This issue, I think, chafes a great deal with those concerned with life issues in a way that most euthanasia and abortion cases do not. That is, active euthanasia, when the patient is in any way coherent amounts to either suicide or manslaughter. Abortion, excepting perhaps when both mother and child would likely die in the absence of the procedure, amounts to murder or manslaughter of an unborn child (over which states, not the Federal courts, have jurisdiction, but that is, as they say, an issue for another entry).

In the case of a patient in a permanently non-responsive state, however, the relationship between life and eternal soul becomes muddied. On the one hand, we are dealing with human life--something created by and blessed by God. On the other hand, we are dealing with an eternal soul destined for God knows what, which is in a state where it can no longer willfully move either further away from or closer to achieving God's will with God's help. (I'm trying very hard here to avoid theological debates in the comments section over free will.) Essentially, a soul held in a non-responsive body cannot sin. It also cannot participate in receiving the Eucharist, which must be received willfully, or any other sacraments. It cannot pray or worship. It can exhibit no virtue or vice.

All such a soul can do is wait for the sleep of death, when it can finally go where God intends for it to go.


Now, in the forum where I posted this meditation, some objected that I was, in essence, "playing God." I don't think allowing someone to pass who is in a non-responsive state is playing God, so much as allowing God to play the role He normally would play, were it not for the marvels of modern science.

Unfortunately, one can cast Schiavo's case in two radically opposing lights. We might say she was allowed to die once her feeding tube was removed, or we might say she was starved slowly. Ultimately, I think cases like Terri Schiavo fall well within the boundaries of what the Archbishop describes as "extraordinary measures" in Anglican-Catholic Faith and Practice, but I'm sure glad I'm not making the decision. I do, of course, appreciate vigorous debate on the subject.
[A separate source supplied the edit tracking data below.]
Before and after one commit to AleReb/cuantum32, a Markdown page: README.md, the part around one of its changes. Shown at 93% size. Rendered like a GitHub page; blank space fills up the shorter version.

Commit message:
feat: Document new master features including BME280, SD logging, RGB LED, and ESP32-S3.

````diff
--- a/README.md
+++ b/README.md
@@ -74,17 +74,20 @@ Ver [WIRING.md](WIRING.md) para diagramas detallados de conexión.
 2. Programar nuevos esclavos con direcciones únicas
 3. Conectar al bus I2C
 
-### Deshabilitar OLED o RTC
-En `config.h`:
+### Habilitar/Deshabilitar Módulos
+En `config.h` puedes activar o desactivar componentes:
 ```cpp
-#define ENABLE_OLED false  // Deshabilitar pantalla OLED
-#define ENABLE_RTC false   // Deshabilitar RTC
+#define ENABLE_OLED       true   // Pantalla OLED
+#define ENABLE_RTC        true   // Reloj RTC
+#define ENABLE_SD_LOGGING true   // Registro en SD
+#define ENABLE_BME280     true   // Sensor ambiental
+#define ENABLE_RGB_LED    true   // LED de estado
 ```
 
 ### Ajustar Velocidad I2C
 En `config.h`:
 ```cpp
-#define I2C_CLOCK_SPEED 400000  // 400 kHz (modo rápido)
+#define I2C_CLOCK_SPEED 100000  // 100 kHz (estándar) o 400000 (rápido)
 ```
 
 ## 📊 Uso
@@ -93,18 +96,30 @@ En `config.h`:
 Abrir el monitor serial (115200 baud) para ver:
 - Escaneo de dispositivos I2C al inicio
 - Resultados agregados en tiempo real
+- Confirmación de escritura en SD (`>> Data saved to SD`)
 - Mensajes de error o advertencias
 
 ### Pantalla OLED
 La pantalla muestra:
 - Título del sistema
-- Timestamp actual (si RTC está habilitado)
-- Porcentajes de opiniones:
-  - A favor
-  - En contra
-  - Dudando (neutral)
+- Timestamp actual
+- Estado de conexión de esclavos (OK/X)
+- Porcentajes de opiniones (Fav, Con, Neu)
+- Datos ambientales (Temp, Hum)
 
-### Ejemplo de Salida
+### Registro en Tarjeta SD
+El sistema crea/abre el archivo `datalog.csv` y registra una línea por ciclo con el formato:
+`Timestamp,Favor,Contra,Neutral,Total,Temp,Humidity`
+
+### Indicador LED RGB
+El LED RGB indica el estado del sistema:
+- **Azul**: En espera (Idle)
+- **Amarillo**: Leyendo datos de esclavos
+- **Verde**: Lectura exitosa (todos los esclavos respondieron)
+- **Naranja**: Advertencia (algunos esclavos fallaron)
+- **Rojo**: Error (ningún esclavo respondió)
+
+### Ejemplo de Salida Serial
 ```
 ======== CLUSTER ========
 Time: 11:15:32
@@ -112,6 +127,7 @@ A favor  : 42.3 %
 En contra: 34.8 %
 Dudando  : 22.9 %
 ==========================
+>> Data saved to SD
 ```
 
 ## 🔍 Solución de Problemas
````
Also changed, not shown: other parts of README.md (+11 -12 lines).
Thank you for posting this news article, Father. Be well!


The Rev. Robert T. Jones IV, Psy.D. said...

Two points:

1. The problem with the position that equates abortion and the death penalty as equivalent vis a vis the issue of life is that in the case of the death penalty, the state is exacting a severe penalty for the taking of a human life. That the state has the authority to do this is evident from both the bible, Christian tradition, and English Common Law and the Civil Law. In the case of abortion, the life that is snuffed out is absolutely innocent, save original sin. The problem with the "Seamless Garment" theory advocated by the late Cardinal Bernardin and Pope John Paul II is that it blurs this distinction between punishment of the guilty and murder of the innocent.
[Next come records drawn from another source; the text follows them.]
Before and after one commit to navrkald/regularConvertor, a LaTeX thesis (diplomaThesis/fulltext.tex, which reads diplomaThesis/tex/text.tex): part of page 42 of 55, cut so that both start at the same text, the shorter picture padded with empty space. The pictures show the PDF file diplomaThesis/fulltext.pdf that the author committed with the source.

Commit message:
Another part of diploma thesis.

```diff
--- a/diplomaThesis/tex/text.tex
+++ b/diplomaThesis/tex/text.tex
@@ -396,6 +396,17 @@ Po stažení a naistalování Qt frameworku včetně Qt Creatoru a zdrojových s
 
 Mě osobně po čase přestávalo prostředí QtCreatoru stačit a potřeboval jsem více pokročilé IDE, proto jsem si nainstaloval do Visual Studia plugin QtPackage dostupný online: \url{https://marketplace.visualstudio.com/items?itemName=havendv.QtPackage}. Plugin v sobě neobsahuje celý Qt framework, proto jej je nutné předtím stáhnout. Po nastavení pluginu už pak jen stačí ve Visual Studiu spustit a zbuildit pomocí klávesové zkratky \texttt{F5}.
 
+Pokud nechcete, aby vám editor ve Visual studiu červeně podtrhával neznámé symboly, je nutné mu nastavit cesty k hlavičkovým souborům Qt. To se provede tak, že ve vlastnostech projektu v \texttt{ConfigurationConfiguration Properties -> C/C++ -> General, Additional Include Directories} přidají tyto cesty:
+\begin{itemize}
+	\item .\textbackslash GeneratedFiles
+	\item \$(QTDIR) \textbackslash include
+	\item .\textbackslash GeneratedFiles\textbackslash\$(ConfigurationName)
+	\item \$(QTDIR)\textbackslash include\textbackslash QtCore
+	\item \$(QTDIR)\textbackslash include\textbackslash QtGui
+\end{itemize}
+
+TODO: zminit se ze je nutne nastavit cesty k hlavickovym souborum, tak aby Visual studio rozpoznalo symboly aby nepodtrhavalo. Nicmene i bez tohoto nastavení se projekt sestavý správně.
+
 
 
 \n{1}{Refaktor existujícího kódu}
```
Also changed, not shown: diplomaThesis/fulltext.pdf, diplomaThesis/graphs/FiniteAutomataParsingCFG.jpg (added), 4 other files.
2. As to the Schiavo case, it is important to understand the distinction between a persistent vegetative state and a persistent non-responsive state. In a persistent vegetative state it is possible for the victim to have some understanding of their surroundings. They may even respond to the call of their name and/or external stimuli in their environment. A persistent non-responsive state, on the other hand, is even more murky. If by non-responsive, you include coma victims, there is significant evidence to suggest that coma victims may in some cases be able to understand the things that are occurring in their environment. So, in either case, it is a very risky path to needlessly terminate their lives. In Schiavo's case, the autopsy really would say very little about what she may or may not known in any type of conscious awareness.

In each situation, innocent life must be protected at all costs. Therefore, if a person has been adjudicated guilty of a capital crime, justice, both legal and divine, demand that satisfication be made. In the case of abortion and those in vegetative states, it is critical that we stand up for these helpless ones who are not able to speak for themselves.
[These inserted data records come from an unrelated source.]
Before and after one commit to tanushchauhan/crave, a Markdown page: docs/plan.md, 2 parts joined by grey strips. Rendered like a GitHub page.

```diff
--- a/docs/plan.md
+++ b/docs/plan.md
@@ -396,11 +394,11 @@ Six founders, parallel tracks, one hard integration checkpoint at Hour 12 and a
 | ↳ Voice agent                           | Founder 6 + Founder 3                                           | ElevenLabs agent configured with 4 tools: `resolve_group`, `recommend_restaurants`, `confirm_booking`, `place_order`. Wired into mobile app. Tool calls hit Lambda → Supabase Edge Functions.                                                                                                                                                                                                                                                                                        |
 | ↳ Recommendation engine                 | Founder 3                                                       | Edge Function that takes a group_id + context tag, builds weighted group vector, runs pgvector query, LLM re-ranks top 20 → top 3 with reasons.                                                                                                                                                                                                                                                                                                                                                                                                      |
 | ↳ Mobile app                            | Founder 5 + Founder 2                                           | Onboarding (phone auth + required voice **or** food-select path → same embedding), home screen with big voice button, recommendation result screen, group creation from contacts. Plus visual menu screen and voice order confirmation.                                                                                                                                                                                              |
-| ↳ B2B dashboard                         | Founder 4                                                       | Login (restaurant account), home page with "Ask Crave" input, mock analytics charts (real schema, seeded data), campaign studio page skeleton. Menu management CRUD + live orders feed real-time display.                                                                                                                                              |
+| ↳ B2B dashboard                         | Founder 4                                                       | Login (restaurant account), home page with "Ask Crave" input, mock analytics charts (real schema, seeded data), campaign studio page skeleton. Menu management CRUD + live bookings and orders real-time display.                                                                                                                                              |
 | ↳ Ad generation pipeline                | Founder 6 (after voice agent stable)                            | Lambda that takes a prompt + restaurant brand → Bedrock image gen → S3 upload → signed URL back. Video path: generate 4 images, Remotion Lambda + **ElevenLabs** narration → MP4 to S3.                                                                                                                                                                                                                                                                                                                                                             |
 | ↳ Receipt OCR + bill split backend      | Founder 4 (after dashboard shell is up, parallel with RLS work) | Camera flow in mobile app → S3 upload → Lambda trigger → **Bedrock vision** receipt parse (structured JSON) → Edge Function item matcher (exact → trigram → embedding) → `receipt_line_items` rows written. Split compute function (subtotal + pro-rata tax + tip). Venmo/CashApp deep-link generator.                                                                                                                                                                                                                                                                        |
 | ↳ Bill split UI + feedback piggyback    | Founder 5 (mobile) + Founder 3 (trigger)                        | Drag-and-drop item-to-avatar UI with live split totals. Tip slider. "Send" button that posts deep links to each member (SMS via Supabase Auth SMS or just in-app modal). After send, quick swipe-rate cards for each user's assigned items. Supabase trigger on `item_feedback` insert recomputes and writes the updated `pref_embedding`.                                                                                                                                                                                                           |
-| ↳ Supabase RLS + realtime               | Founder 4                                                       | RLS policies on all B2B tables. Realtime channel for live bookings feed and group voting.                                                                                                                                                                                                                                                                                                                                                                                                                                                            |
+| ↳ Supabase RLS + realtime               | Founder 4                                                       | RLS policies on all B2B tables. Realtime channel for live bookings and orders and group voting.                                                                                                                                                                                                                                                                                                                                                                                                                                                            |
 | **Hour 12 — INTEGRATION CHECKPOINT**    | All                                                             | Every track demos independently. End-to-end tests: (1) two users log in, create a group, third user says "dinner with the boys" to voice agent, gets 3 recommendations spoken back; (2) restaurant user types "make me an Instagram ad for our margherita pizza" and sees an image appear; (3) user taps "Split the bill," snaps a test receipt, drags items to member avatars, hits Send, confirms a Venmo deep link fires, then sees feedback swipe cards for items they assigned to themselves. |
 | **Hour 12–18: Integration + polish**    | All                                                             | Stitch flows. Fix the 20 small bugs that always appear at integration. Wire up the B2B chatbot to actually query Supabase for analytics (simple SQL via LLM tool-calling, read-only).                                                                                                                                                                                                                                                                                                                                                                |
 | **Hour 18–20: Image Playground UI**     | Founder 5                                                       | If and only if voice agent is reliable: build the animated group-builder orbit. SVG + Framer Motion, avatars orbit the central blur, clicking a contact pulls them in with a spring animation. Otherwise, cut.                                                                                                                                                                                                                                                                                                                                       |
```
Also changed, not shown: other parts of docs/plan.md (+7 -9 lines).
The Rev. Robert T. Jones IV, Psy.D. said...

By the way, it's not that I think that New Jersey does not have the right to abolish the death penalty, of course a state is able to determine what it considers appropriate punishments. I just think they made a poor decision.